Rewilding Spain promotes the restoration of ecosystems with the successful arrival in Villanueva de Alcorón (Guadalajara) of 16 Przewalski’s horses, considered the only wild horses remaining in the world.
After the disappearance of the traditional extensive livestock farming with horses and cows in the Alto Tajo (High Tagus river) area, the natural grazing of these Przewalski’s horses that have arrived in Villanueva de Alcorón will fulfil an essential role for the restoration of healthy ecosystems, as they will contribute to reduce the risk of wildfires and enhance biodiversity. In addition, their feeding and movements on the field will increase the quality of the pasture for other herbivores that inhabit this area, such as deer, roe deer and fallow deer. Even domestic sheep and goats also grazing in the area will benefit from this improvement.
Przewalski’s horses (Equus ferus przewalskii) are considered the last remaining wild horses in the world and are an endangered subspecies that attracts the interest of both scientists and nature lovers. From now onwards, there is a special place to add to their visit agenda after the successful arrival of 16 Przewalski’s horses in the municipality of Villanueva de Alcorón, located in the Alto Tajo region (Guadalajara province). This action is part of the Iberian Highlands rewilding initiative that is led on the ground by Rewilding Spain.
The recently arrived Przewalski’s horses (4 males and 12 females) come from the Hortobágyi National Park (Hungary) and have joined a first group of ten horses brought to the same area last May, with which the good adaptation of this subspecies to the territory has been verified.
The Hortobágy National Park, in a unique way in Hungary, has been keeping Przewalski’s horses since 1997 and helping several rewilding projects with its population of 300 individuals.
An opportunity for ecotourism and conservation

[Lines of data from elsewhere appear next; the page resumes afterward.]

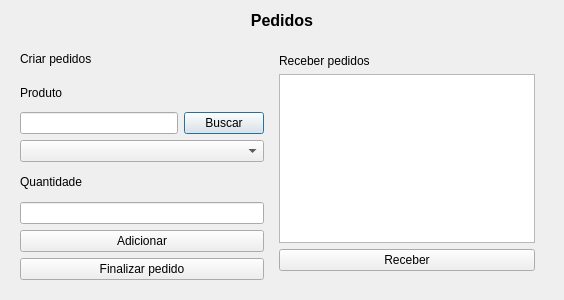
First picture: the form in view/QDialogPedidos.ui, repository victorzxhugo/TrabalhoFinalDevDesktop, before the edit.
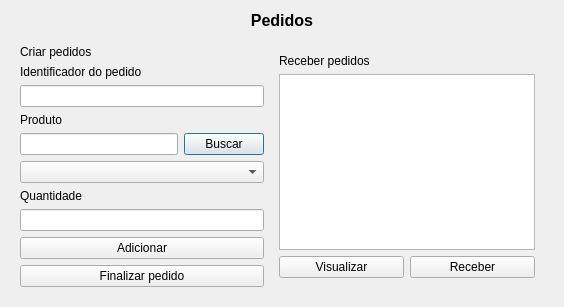
Second picture: the form after the edit.

Commit message: pedidos corrigidos

What changed in the file:
```diff
--- a/view/QDialogPedidos.ui
+++ b/view/QDialogPedidos.ui
@@ -31,8 +31,6 @@
     <layout class="QHBoxLayout" name="horizontalLayout">
      <item>
       <widget class="QWidget" name="widget_pedidos_maior" native="true">
-       <layout class="QHBoxLayout" name="horizontalLayout_4">
-        <item>
          <layout class="QHBoxLayout" name="horizontalLayout_3">
           <item>
            <layout class="QVBoxLayout" name="verticalLayout_2">
@@ -43,6 +41,16 @@
               </property>
              </widget>
             </item>
+          <item>
+           <widget class="QLabel" name="lbl_pedidos_identificador">
+            <property name="text">
+             <string>Identificador do pedido</string>
+            </property>
+           </widget>
+          </item>
+          <item>
+           <widget class="QLineEdit" name="txt_pedidos_identificador"/>
+          </item>
             <item>
              <widget class="QLabel" name="lbl_pedidos_nome_produto">
               <property name="text">
@@ -95,6 +103,8 @@
           </item>
           <item>
            <widget class="QWidget" name="widget_pedidos_menor" native="true">
+          <layout class="QVBoxLayout" name="verticalLayout_4">
+           <item>
             <layout class="QVBoxLayout" name="verticalLayout_3">
              <item>
               <widget class="QLabel" name="lbl_pedidos_nome_receber_pedidos">
@@ -107,6 +117,15 @@
               <widget class="QTableWidget" name="tb_widget_pedidos_receber_pedidos"/>
              </item>
              <item>
+              <layout class="QHBoxLayout" name="horizontalLayout_4">
+               <item>
+                <widget class="QPushButton" name="btn_pedidos_visualizar">
+                 <property name="text">
+                  <string>Visualizar</string>
+                 </property>
+                </widget>
+               </item>
+               <item>
               <widget class="QPushButton" name="btn_pedidos_receber">
                <property name="text">
                 <string>Receber</string>
@@ -114,9 +133,11 @@
               </widget>
              </item>
             </layout>
-           </widget>
-          </item>
-         </layout>
+             </item>
+            </layout>
+           </item>
+          </layout>
+         </widget>
         </item>
        </layout>
       </widget>
```
Lines whose indentation alone changed are shown as unchanged. The commit also changes 2 other files.
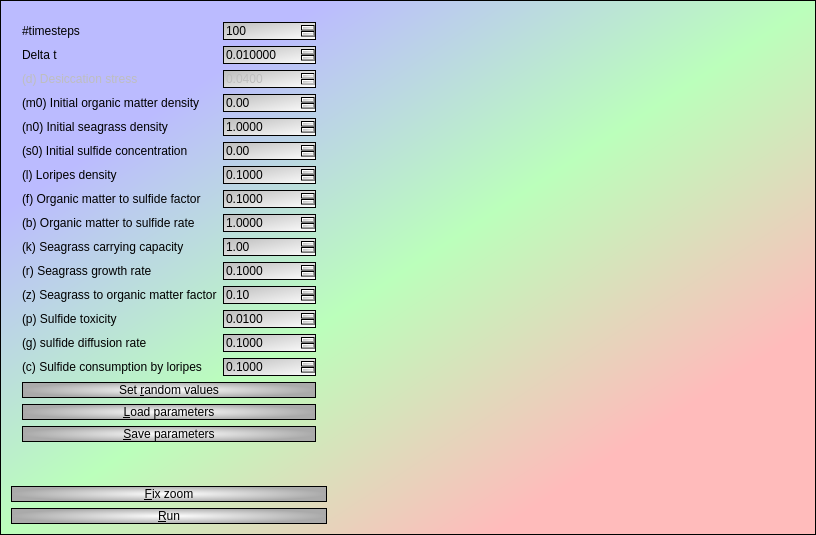
Before: the Qt Designer form Tools/ToolMutualismBreakdowner/qtmutualismbreakdownerequilibriumdialog.ui in richelbilderbeek/ProjectRichelBilderbeek, drawn with Qt 5.
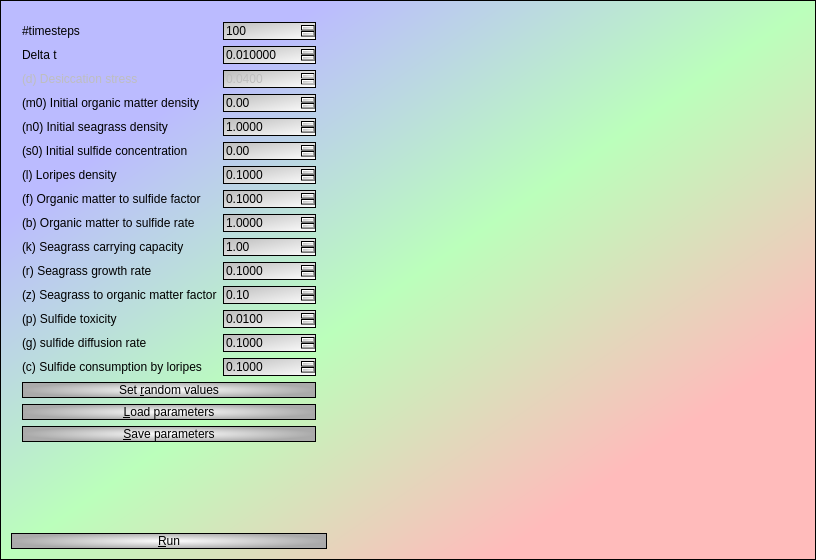
After: the same form once the commit is applied. Custom widgets are drawn as their Qt base class.

Commit message: Equilibrium plot shows two lines starting at high and low density

What changed in the file:
```diff
--- a/Tools/ToolMutualismBreakdowner/qtmutualismbreakdownerequilibriumdialog.ui
+++ b/Tools/ToolMutualismBreakdowner/qtmutualismbreakdownerequilibriumdialog.ui
@@ -7,7 +7,7 @@
     <x>0</x>
     <y>0</y>
     <width>816</width>
-    <height>535</height>
+    <height>560</height>
    </rect>
   </property>
   <property name="windowTitle">
@@ -36,16 +36,6 @@
 }</string>
   </property>
   <layout class="QGridLayout" name="gridLayout">
-   <item row="0" column="1">
-    <widget class="QwtPlot" name="plot_equilibrium" native="true"/>
-   </item>
-   <item row="2" column="0">
-    <widget class="QPushButton" name="button_run">
-     <property name="text">
-      <string>&amp;Run</string>
-     </property>
-    </widget>
-   </item>
    <item row="0" column="0">
     <widget class="QWidget" name="widget" native="true">
      <property name="sizePolicy">
@@ -388,10 +378,13 @@
      </layout>
     </widget>
    </item>
+   <item row="0" column="1">
+    <widget class="QwtPlot" name="plot_equilibrium" native="true"/>
+   </item>
    <item row="1" column="0">
-    <widget class="QPushButton" name="button_fix_zoom">
+    <widget class="QPushButton" name="button_run">
      <property name="text">
-      <string>&amp;Fix zoom</string>
+      <string>&amp;Run</string>
      </property>
     </widget>
    </item>
```
The commit also changes 2 other files.
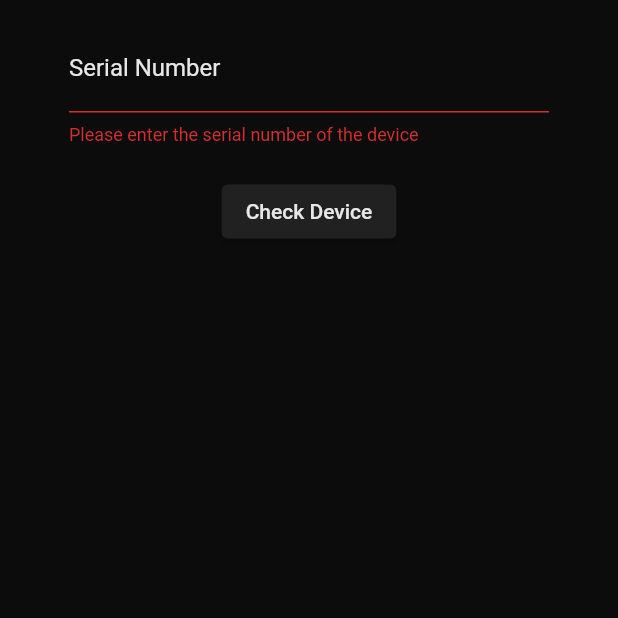
After one commit to nikohoffren/stolen-or-not-app, a Flutter app: the CheckDeviceScreen screen opened directly, after a tap on "Check Device", on a phone screen of 412 x 824 dp, the top half of it. The commit adds this screen. Run offline on Flutter 3.47's test engine with Material 2 defaults, Android fonts, the light colour scheme and no system bars; our stand-ins replace cloud_firestore, firebase_auth, firebase_core, google_fonts, google_sign_in; accounts and stored records are empty.

Commit message:
add check_device_screen functionality

```diff
--- /dev/null
+++ b/lib/views/check_device_screen.dart
@@ -0,0 +1,133 @@
+import 'package:cloud_firestore/cloud_firestore.dart';
+import 'package:flutter/material.dart';
+import 'package:stolen_gear_app/themes/app_colors.dart';
+import 'package:stolen_gear_app/views/user_settings_page.dart';
+
+class CheckDeviceScreen extends StatefulWidget {
+  const CheckDeviceScreen({super.key});
+
+  @override
+  CheckDeviceScreenState createState() => CheckDeviceScreenState();
+}
+
+class CheckDeviceScreenState extends State<CheckDeviceScreen> {
+  final FirebaseFirestore _db = FirebaseFirestore.instance;
+  final _formKey = GlobalKey<FormState>();
+  final _serialNumberController = TextEditingController();
+
+  int _currentIndex = 0;
+  bool _isLoading = false;
+  TextSpan _deviceStatus = const TextSpan(text: '');
+
+  void _onTabTapped(int index) => setState(() => _currentIndex = index);
+  void _settingsButtonPressed() {
+    Navigator.of(context).push(
+      MaterialPageRoute(builder: (context) => const UserSettingsPage()),
+    );
+  }
+
+  @override
+  Widget build(BuildContext context) {
+    return Scaffold(
+      backgroundColor: AppColors.black,
+      body: Form(
+        key: _formKey,
+        child: Padding(
+          padding: const EdgeInsets.all(16.0),
+          child: Theme(
+            data: Theme.of(context).copyWith(
+              inputDecorationTheme: const InputDecorationTheme(
+                enabledBorder: UnderlineInputBorder(
+                  borderSide: BorderSide(color: AppColors.secondaryColor),
+                ),
+                focusedBorder: UnderlineInputBorder(
+                  borderSide: BorderSide(color: AppColors.secondaryColor),
+                ),
+              ),
+            ),
+            child: Padding(
+              padding: const EdgeInsets.symmetric(horizontal: 30),
+              child: Column(
+                children: <Widget>[
+                  TextFormField(
+                    controller: _serialNumberController,
+                    decoration: const InputDecoration(
+                      labelText: 'Serial Number',
+                      labelStyle: TextStyle(color: AppColors.white),
+                    ),
+                    style: const TextStyle(color: AppColors.white),
+                    validator: (value) {
+                      if (value!.isEmpty) {
+                        return 'Please enter the serial number of the device';
+                      }
+                      return null;
+                    },
+                  ),
+                  const SizedBox(height: 20),
+                  ElevatedButton(
+                    onPressed: _isLoading
+                        ? null
+                        : () async {
+                            if (_formKey.currentState!.validate()) {
+                              setState(() {
+                                _isLoading = true;
+                                _deviceStatus = const TextSpan(text: '');
+                              });
+                              final serialNumber = _serialNumberController.text;
+
+                              //* Checking for stolen devices
+                              final deviceSnapshot = await _db
+                                  .collection('devices')
+                                  .where('serialNumber',
+                                      isEqualTo: serialNumber)
+                                  .get();
+
+                              //* If a device exists, check if it is stolen
+                              if (deviceSnapshot.docs.isNotEmpty) {
+                                var device = deviceSnapshot.docs.first.data();
+                                _deviceStatus = device['isStolen']
+                                    ? TextSpan(
+                                        text:
+                                            'WARNING! This device is reported stolen by ${device['ownerEmail']}!',
+                                        style: const TextStyle(color: Colors.red))
+                                    : const TextSpan(
+                                        text:
+                                            'This device is not reported stolen.',
+                                        style: TextStyle(color: Colors.green));
+                              } else {
+                                _deviceStatus = const TextSpan(
+                                    text:
+                                        'Device with this serial number does not exist.',
+                                    style: TextStyle(color: Colors.orange));
+                              }
+
+                              setState(() {
+                                _isLoading = false;
+                              });
+                            }
+                          },
+                    style: ElevatedButton.styleFrom(
+                      backgroundColor: AppColors.primaryColor,
+                      foregroundColor: AppColors.white,
+                    ),
+                    child: _isLoading
+                        ? const CircularProgressIndicator()
+                        : const Text('Check Device'),
+                  ),
+                  if (_deviceStatus.text?.isNotEmpty ?? false)
+                    Padding(
+                      padding: const EdgeInsets.all(20.0),
+                      child: RichText(
+                        text: _deviceStatus,
+                        textAlign: TextAlign.center,
+                      ),
+                    ),
+                ],
+              ),
+            ),
+          ),
+        ),
+      ),
+    );
+  }
+}
```
Also changed, not shown: lib/views/about_screen.dart (added, +73 -0 lines), lib/views/login_page.dart (+8 -13 lines), lib/views/main_screen.dart (added, +62 -0 lines), lib/views/register_device_screen.dart (+2 -10 lines).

The newly arrived animals will spend a few weeks of adaptation in a 40-hectare fenced area and after this period, the total of the 28 specimens that now make up the herd will roam freely through an area of 5,700 hectares of public forest in Villanueva de Alcorón, whose grazing rights are managed by Rewilding Spain. These forests will become the first place in Western Europe where Przewalski horses will roam freely in the wild.
In addition to the ecological benefits for the territory, this rewilding action also provides an opportunity for ecotourism and the development of nature-based activities. Furthermore, the presence of Przewalski’s horses in Villanueva de Alcorón will add a relevant contribution to the conservation of the subspecies, of which only barely 2,000 specimens remain.
The Iberian Peninsula was once roamed by wild horses with very similar physical features to Przewalski’s horses, as evidenced by engravings and cave paintings, such as those in Altamira. However, these disappeared around 4000 years ago. With livestock numbers in the Iberian Highlands landscape significantly diminished, the Przewalski’s horses will fulfil the same ecological role as the extinct Iberian wild horse and more contemporary domesticated herbivores.
Rewilding Spain also promotes natural grazing in other areas of the landscape with native semi-wild horse breeds, such as Pottokas and Serrano horses.
Benefits for nature, benefits for people
Both the public administrations and the inhabitants of Villanueva de Alcorón and surrounding municipalities have been informed about this action throughout the process that has now culminated.
Iberian Highlands’ team leader, Pablo Schapira, highlighted the importance of the ecological role of these large herbivores in the area: “These horses are going to contribute to making this landscape more heterogeneous and richer in terms of biodiversity, which is essential for reducing vulnerability to wildfires.”
In addition to the benefits for nature, Rewilding Spain is confident that the unique opportunity represented by the presence of Przewalski’s horses in Villanueva de Alcorón can also become a powerful driver for economic development. “We have already created two jobs for residents of Villanueva de Alcorón and we are convinced that the potential for ecotourism is huge, because this municipality has now become a unique place in Europe.”
The mayor of Villanueva de Alcorón, Faustino Martínez, stated: “Having these horses is a milestone for us, as this is an endangered species and we have them in Villanueva de Alcorón in this pioneering experience in Spain. We believe it can be a strong point to support our economy, tourism and also for pastures regeneration. We are happy with this initiative proposed by Rewilding Spain and we will continue to support it as much as we can.”